Leave out the pictures and repeat the entries below verbatim.

Stored dataset items:
>>

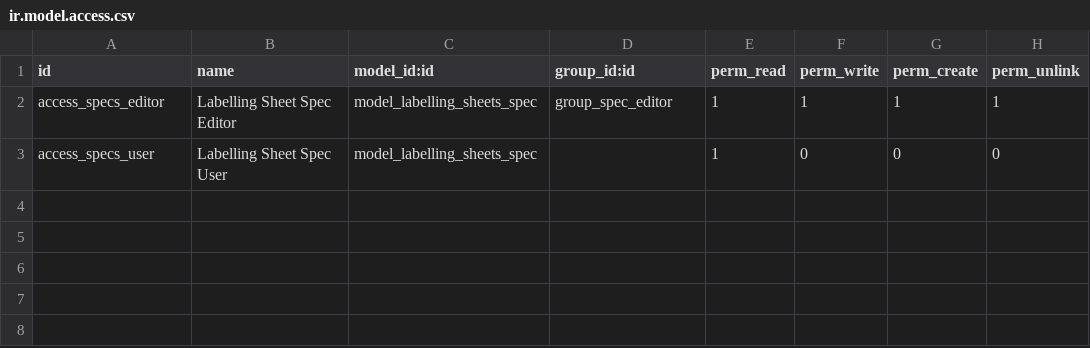
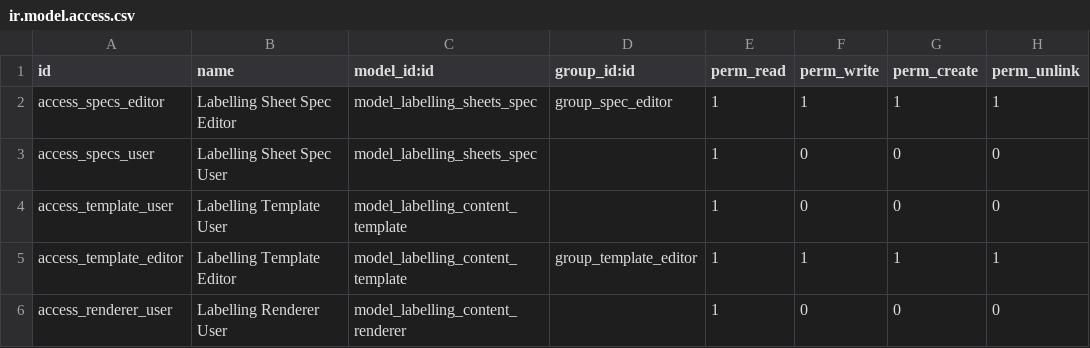
Before and after one commit to OpusVL/odoo-labelling, a CSV file: labelling_sheets/security/ir.model.access.csv, drawn as a sheet.

Commit message:
Add permissions for templates and renderers.

```diff
--- a/labelling_sheets/security/ir.model.access.csv
+++ b/labelling_sheets/security/ir.model.access.csv
@@ -3 +3,4 @@ access_specs_editor,Labelling Sheet Spec Editor,model_labelling_sheets_spec,grou
 access_specs_user,Labelling Sheet Spec User,model_labelling_sheets_spec,,1,0,0,0
+access_template_user,Labelling Template User,model_labelling_content_template,,1,0,0,0
+access_template_editor,Labelling Template Editor,model_labelling_content_template,group_template_editor,1,1,1,1
+access_renderer_user,Labelling Renderer User,model_labelling_content_renderer,,1,0,0,0
```
Also changed, not shown: 1 other file.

<<

Reply to the exercise —
Before and after one commit to OpusVL/odoo-labelling, a CSV file: labelling_sheets/security/ir.model.access.csv, drawn as a sheet.

Commit message:
Add permissions for templates and renderers.

```diff
--- a/labelling_sheets/security/ir.model.access.csv
+++ b/labelling_sheets/security/ir.model.access.csv
@@ -3 +3,4 @@ access_specs_editor,Labelling Sheet Spec Editor,model_labelling_sheets_spec,grou
 access_specs_user,Labelling Sheet Spec User,model_labelling_sheets_spec,,1,0,0,0
+access_template_user,Labelling Template User,model_labelling_content_template,,1,0,0,0
+access_template_editor,Labelling Template Editor,model_labelling_content_template,group_template_editor,1,1,1,1
+access_renderer_user,Labelling Renderer User,model_labelling_content_renderer,,1,0,0,0
```
Also changed, not shown: 1 other file.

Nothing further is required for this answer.